The Commissioned Professional Staff are trained and granted a Commission by the National Council to be administrators in the Boy Scouts of America. They have a minimum of a Bachelors Degree and are salaried exempt employees. The Scout Executive it the top Commissioned Professional on a council staff. There are support professionals who are in charge of various functions of the council such as a council Finance Director or Program Director. There is also the Council Field Staff who look after the unit service and field operations of the council. A Field Director or Assistant Scout Executive usually heads up a Field Staff. They are tenured professionals that supervise the District Professional Staff.
In much the same way that the National Council is broken up into Regions a Local Council is broken down into administrative areas called Districts.
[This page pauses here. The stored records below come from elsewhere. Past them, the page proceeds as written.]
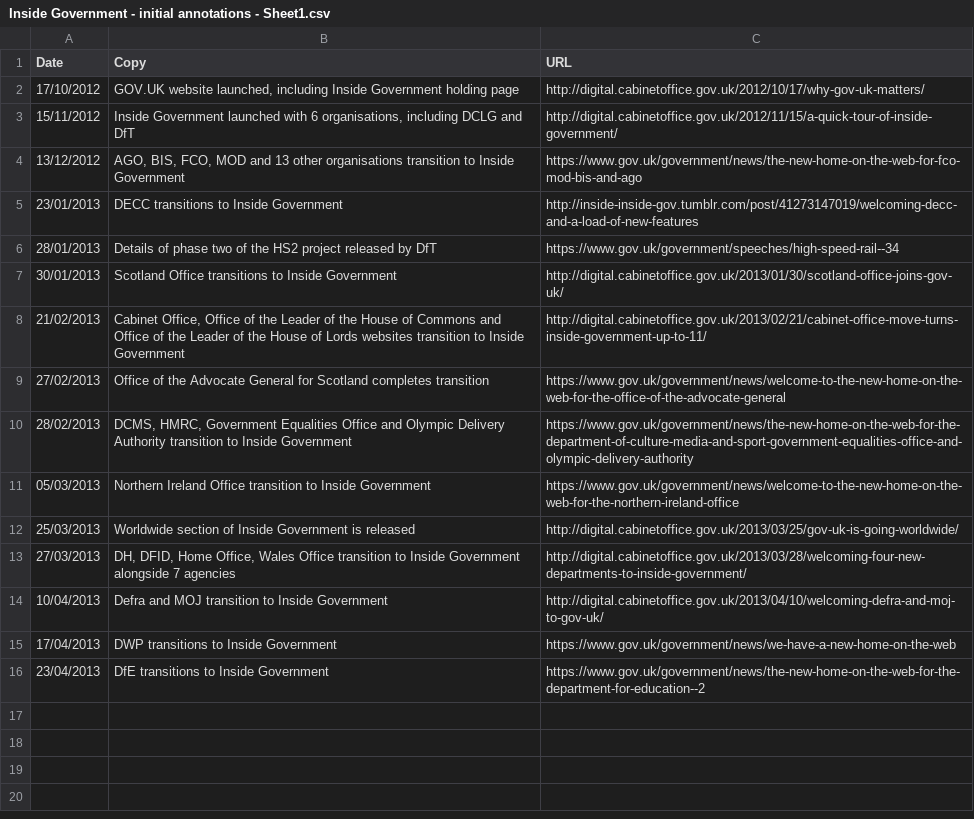
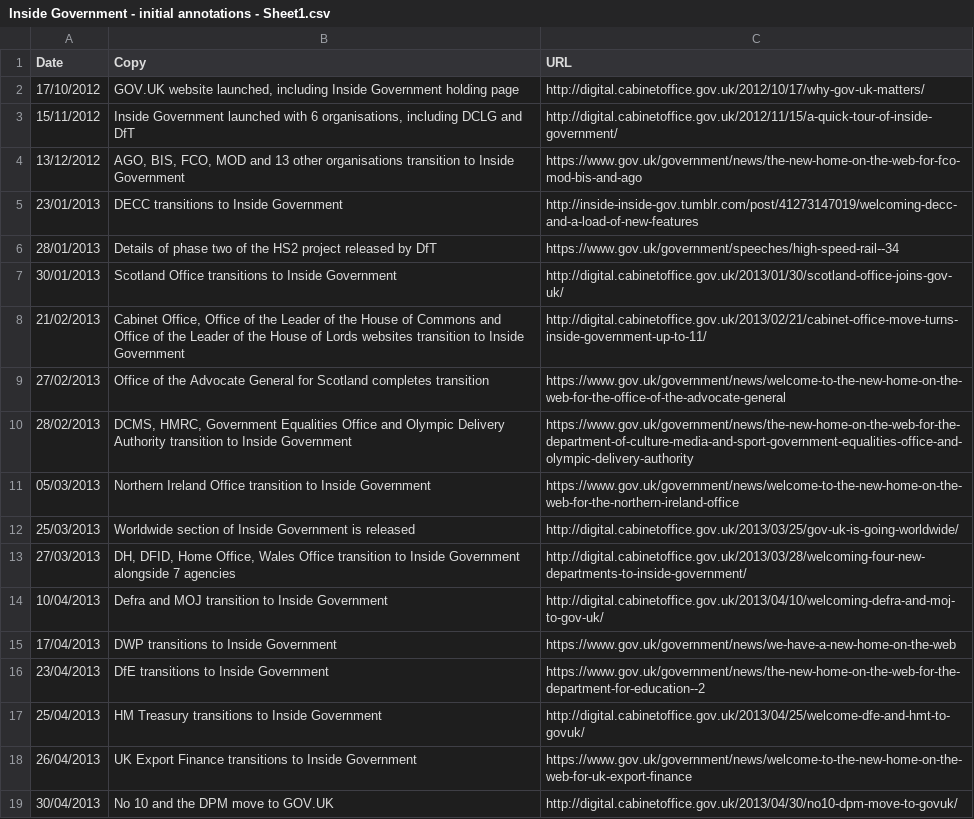
Before and after one commit to alphagov/datainsight-frontend, a CSV file: bin/Inside Government - initial annotations - Sheet1.csv, drawn as a sheet.

Commit message:
Add new annotation for inside gov

```diff
--- a/bin/Inside Government - initial annotations - Sheet1.csv
+++ b/bin/Inside Government - initial annotations - Sheet1.csv
@@ -16 +16,4 @@ Date,Copy,URL
 23/04/2013,DfE transitions to Inside Government,https://www.gov.uk/government/news/the-new-home-on-the-web-for-the-department-for-education--2
+25/04/2013,HM Treasury transitions to Inside Government,http://digital.cabinetoffice.gov.uk/2013/04/25/welcome-dfe-and-hmt-to-govuk/
+26/04/2013,UK Export Finance transitions to Inside Government,https://www.gov.uk/government/news/welcome-to-the-new-home-on-the-web-for-uk-export-finance
+30/04/2013,No 10 and the DPM move to GOV.UK,http://digital.cabinetoffice.gov.uk/2013/04/30/no10-dpm-move-to-govuk/
```
Also changed, not shown: 1 other file.
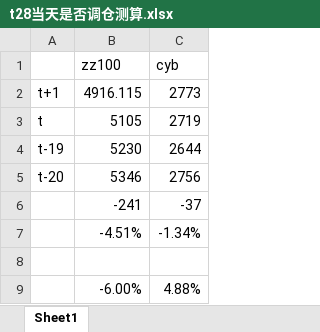
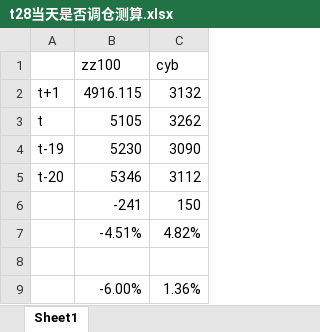
Before and after one commit to laye0619/my_inv_mgr, an Excel workbook: inv_signal/t28当天是否调仓测算.xlsx, sheet Sheet1, drawn as a sheet; values as stored, in another font and other column widths than the file's, no borders; the diff names each change by its address in the sheet, - before the commit and + after, or states it on an @@ line.

```diff
--- a/inv_signal/t28当天是否调仓测算.xlsx (sheet Sheet1)
+++ b/inv_signal/t28当天是否调仓测算.xlsx (sheet Sheet1)
-C2 (cyb): 2773
+C2 (cyb): 3132
-C3 (cyb): 2719
+C3 (cyb): 3262
-C4 (cyb): 2644
+C4 (cyb): 3090
-C5 (cyb): 2756
+C5 (cyb): 3112
-C6 (cyb): -37
+C6 (cyb): 150
-C7 (cyb): -1.34%
+C7 (cyb): 4.82%
-C9 (cyb): 4.88%
+C9 (cyb): 1.36%
```
Also changed, not shown: 24 other files.
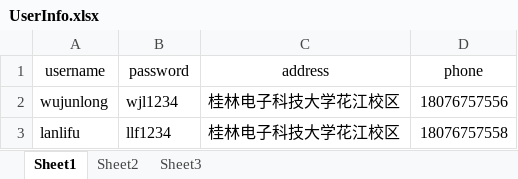
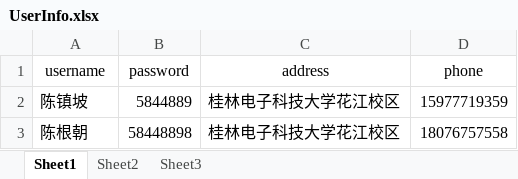
Before and after one commit to ZhenpoChen/ConsoleShop, an Excel workbook: src/UserInfo.xlsx, sheet Sheet1, drawn as a sheet; values as stored, in another font and other column widths than the file's, no borders; removed rows and columns are numbered as before the commit, all else as after; the diff names each change by its address in the sheet, - before the commit and + after, or states it on an @@ line.

```diff
--- a/src/UserInfo.xlsx (sheet Sheet1)
+++ b/src/UserInfo.xlsx (sheet Sheet1)
-row 2: wujunlong | wjl1234 | 桂林电子科技大学花江校区 | 18076757556
+row 2: 陈镇坡 | 5844889 | 桂林电子科技大学花江校区 | 15977719359
-A3 (username): lanlifu
+A3 (username): 陈根朝
-B3 (password): llf1234
+B3 (password): 58448898
```
Also changed, not shown: 1 other file.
Typically a district has one professional scouter called a District Executive. Larger Districts may have two or more professionals with a more tenured professional serving as a District Director who supervises the District Executive(s). They are the administrators of the district.
The District Professional(s) work with the top volunteer leadership of the district the District Chairman and the District Commissioner. This group works with the district volunteer structure to provide the scouting program.
The District Chairman is the chair of the district committee and a member of the Council Executive Board. The district committee is broken down into sub-committees that look after the operations of the district such as fundraising, membership support, training, and activities to name a few. Members of these district committees serve on their counterpart committees of the council as representatives of the district. There is always a need for good district volunteers to fill these committees to provide support to the units in the district.
The District Commissioner supervises the District Commissioner Staff, which is made up of Assistant District Commissioners and Unit Commissioners. An assistant District Commissioner supervises a group of Unit Commissioners in their area. The unit Commissioner is a very important unit support person and provides a link for the units they serve to the district. They are friends and advisors for unit leadership such as Scoutmasters and Venturing Advisors. The unit Commissioner works with the Chartered Organization Representative to ensure the quality of the program that the scouts in their program deserve.